After I returned to Melbourne from Canberra and had lost a girlfriend[^] in the process I took Heino up on his offer to film my novel.
A few days later I found myself down in Pier Street, Altona, at a new shopfront that had been converted into a makeshift studio, complete with glass enclosed room that served as the control room. Lots of (then) expensive equipment; control panels and video tape recorders and amplifiers and lights and cameras. It looked like the real deal. Which it was in one sense.
This was a government funded experiment in bringing video to the masses. Of course, if it was government funded that meant that some public servant had been tasked by a politician to launch the project.

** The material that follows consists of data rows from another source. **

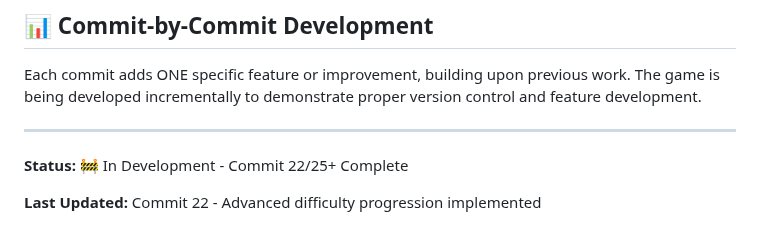
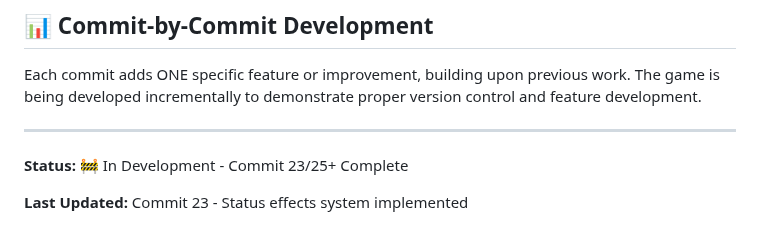
Before and after one commit to anubhavy-05/Multi-Game-Repo-playground-, a Markdown page: game7/README.md, the part around one of its changes. Rendered like a GitHub page.

```diff
--- a/game7/README.md
+++ b/game7/README.md
@@ -1080,6 +1137,6 @@ Each commit adds ONE specific feature or improvement, building upon previous wor
 
 ---
 
-**Status:** 🚧 In Development - Commit 22/25+ Complete
+**Status:** 🚧 In Development - Commit 23/25+ Complete
 
-**Last Updated:** Commit 22 - Advanced difficulty progression implemented
+**Last Updated:** Commit 23 - Status effects system implemented
```
Also changed, not shown: other parts of game7/README.md (+57 -0 lines).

Ads had been placed in national newspapers and some earnest young enthusiast had responded and convinced said public servant that they could be entrusted with some hundreds of thousands of taxpayer dollars. Some things don't change!

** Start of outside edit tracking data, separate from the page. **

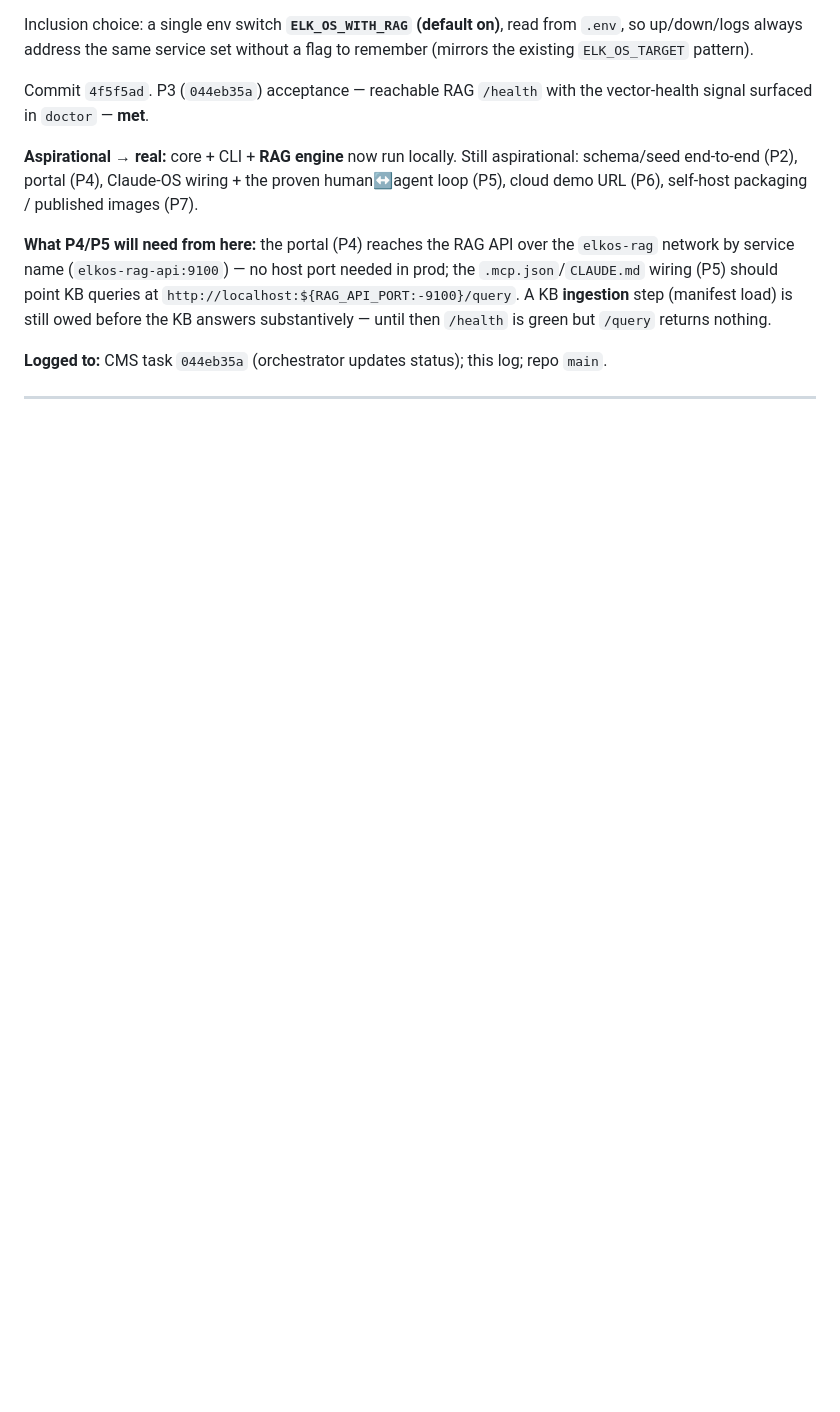
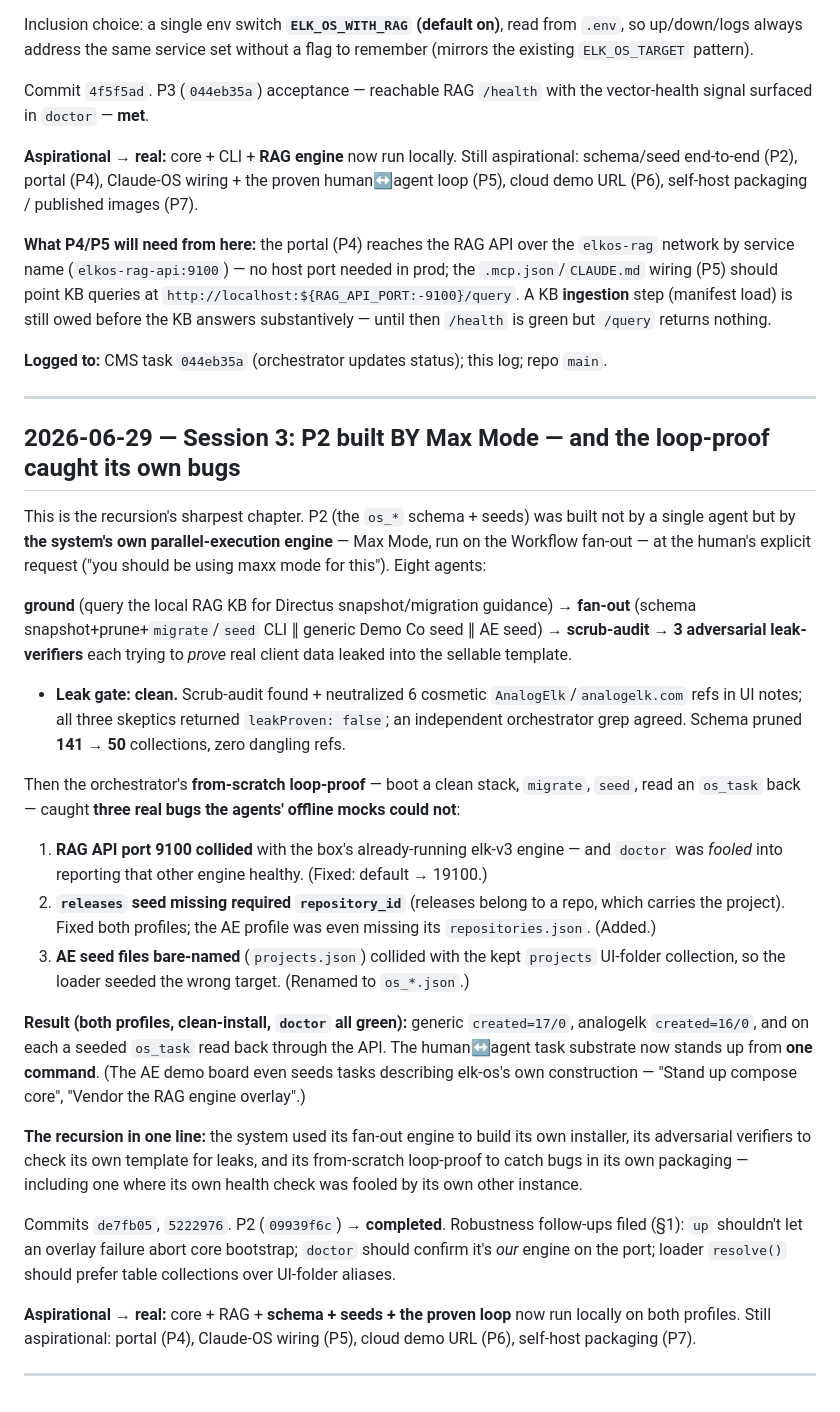
Before and after one commit to AnalogElk/muster, a Markdown page: WHITEPAPER-LOG.md, the part around the change. Rendered like a GitHub page; blank space fills up the shorter version.

Commit message:
docs: log Session 3 — P2 built by Max Mode, loop-proof caught 3 bugs
Co-Authored-By: Claude Opus 4.8 (1M context) <noreply@anthropic.com>

```diff
--- a/WHITEPAPER-LOG.md
+++ b/WHITEPAPER-LOG.md
@@ -147,5 +147,55 @@ green but `/query` returns nothing.
 
 ---
 
+## 2026-06-29 — Session 3: P2 built BY Max Mode — and the loop-proof caught its own bugs
+
+This is the recursion's sharpest chapter. P2 (the `os_*` schema + seeds) was built
+not by a single agent but by **the system's own parallel-execution engine** — Max
+Mode, run on the Workflow fan-out — at the human's explicit request ("you should be
+using maxx mode for this"). Eight agents:
+
+**ground** (query the local RAG KB for Directus snapshot/migration guidance) →
+**fan-out** (schema snapshot+prune+`migrate`/`seed` CLI ∥ generic Demo Co seed ∥
+AE seed) → **scrub-audit** → **3 adversarial leak-verifiers** each trying to *prove*
+real client data leaked into the sellable template.
+
+- **Leak gate: clean.** Scrub-audit found + neutralized 6 cosmetic `AnalogElk`/`analogelk.com`
+  refs in UI notes; all three skeptics returned `leakProven: false`; an independent
+  orchestrator grep agreed. Schema pruned **141 → 50** collections, zero dangling refs.
+
+Then the orchestrator's **from-scratch loop-proof** — boot a clean stack, `migrate`,
+`seed`, read an `os_task` back — caught **three real bugs the agents' offline mocks
+could not**:
+
+1. **RAG API port 9100 collided** with the box's already-running elk-v3 engine — and
+   `doctor` was *fooled* into reporting that other engine healthy. (Fixed: default → 19100.)
+2. **`releases` seed missing required `repository_id`** (releases belong to a repo, which
+   carries the project). Fixed both profiles; the AE profile was even missing its
+   `repositories.json`. (Added.)
+3. **AE seed files bare-named** (`projects.json`) collided with the kept `projects`
+   UI-folder collection, so the loader seeded the wrong target. (Renamed to `os_*.json`.)
+
+**Result (both profiles, clean-install, `doctor` all green):** generic `created=17/0`,
+analogelk `created=16/0`, and on each a seeded `os_task` read back through the API. The
+human↔agent task substrate now stands up from **one command**. (The AE demo board even
+seeds tasks describing elk-os's own construction — "Stand up compose core", "Vendor the
+RAG engine overlay".)
+
+**The recursion in one line:** the system used its fan-out engine to build its own
+installer, its adversarial verifiers to check its own template for leaks, and its
+from-scratch loop-proof to catch bugs in its own packaging — including one where its
+own health check was fooled by its own other instance.
+
+Commits `de7fb05`, `5222976`. P2 (`09939f6c`) → **completed**. Robustness follow-ups
+filed (§1): `up` shouldn't let an overlay failure abort core bootstrap; `doctor` should
+confirm it's *our* engine on the port; loader `resolve()` should prefer table
+collections over UI-folder aliases.
+
+**Aspirational → real:** core + RAG + **schema + seeds + the proven loop** now run
+locally on both profiles. Still aspirational: portal (P4), Claude-OS wiring (P5), cloud
+demo URL (P6), self-host packaging (P7).
+
+---
+
 <!-- Append new sessions/phases below. Each phase flips from aspirational to real
      only when `doctor` proves it. -->
```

In this case it was two earnest young things; Malcolm and Lassya. Lest I sound more cynical than I mean, I liked them both. They had the magical ability to run things without seeming to run them. I like and can respect a manager who can do that.
There were two video centres set up in Melbourne and probably two in Sydney; I only remember one but it defies cynicism to believe that Melbourne got more than Sydney did. I honestly don't remember if there were centres set up outside of Melbourne and Sydney but I doubt it. Australian politics then, as now, is centred on the two major population centres, at least at the Federal level.
But this isn't a political blog even if I can't sometimes resist a snipe at the Republican party.
By the strangest of coincidences, when I moved into my first house in 1993 in Kingsville (West Footscray before it got delusions of grandeur) my new next door neighbour turned out to work for the organisation that evolved out of the 'other' video centre in Melbourne.
I think it was the same day that I first entered those premises at Altona, hereinafter to be referred to as Turtle Video, that I met Robin and Garry.
Yes, that Robin! :-) He had hair in those days. Well, he has hair these days too, but it's on the wrong side of his head! Why is it, I wonder, that bald men grow beards? The obvious answer is that if it won't grow out of one end let's grow it out the other end. Perhaps that's why I, with a full head of hair at 51, don't grow a beard!
The truth is that I find a beard[^] unbearably uncomfortable.
A few days later Robin was doing his first shoot. A typical 20 year old's screenplay; full of angst and the prospect of shortened life; in other words, the story of someone who's just been told that they're about to die of cancer and how they cope. Not a lot dissimilar to the bad novel I hoped would be filmed.
This isn't to make light of the subject. At 51 I just think differently about the prospect than I did when I was 20. I'm sure Robin does too.
So I was introduced to a new world. The world of how badly produced amateur videos are made! That might seem a trifle harsh especially considering that some of our number went on to work in the TV industry and one at least has won international awards (that'd be Heino). But it's pretty much how it panned out for most of us. Robin, for example, as director, had as much of an idea about how to do it as I had. And I had none!
But it was fun to watch someone trying to control the following; an amateur actor who would walk in front of a speeding car; an amateur actor who would drive the speeding car and undertake to stop in time to avoid running the first actor down; an amateur cameraman trying to follow the first actor; an amateur cameraman trying to follow the speeding car; an amateur soundman trying to point his mike at the right place. And finally, it was fun to ogle the breasts of the rather well endowed young lady who sat on the kerb. Hey, I'm only human and back then breasts were important!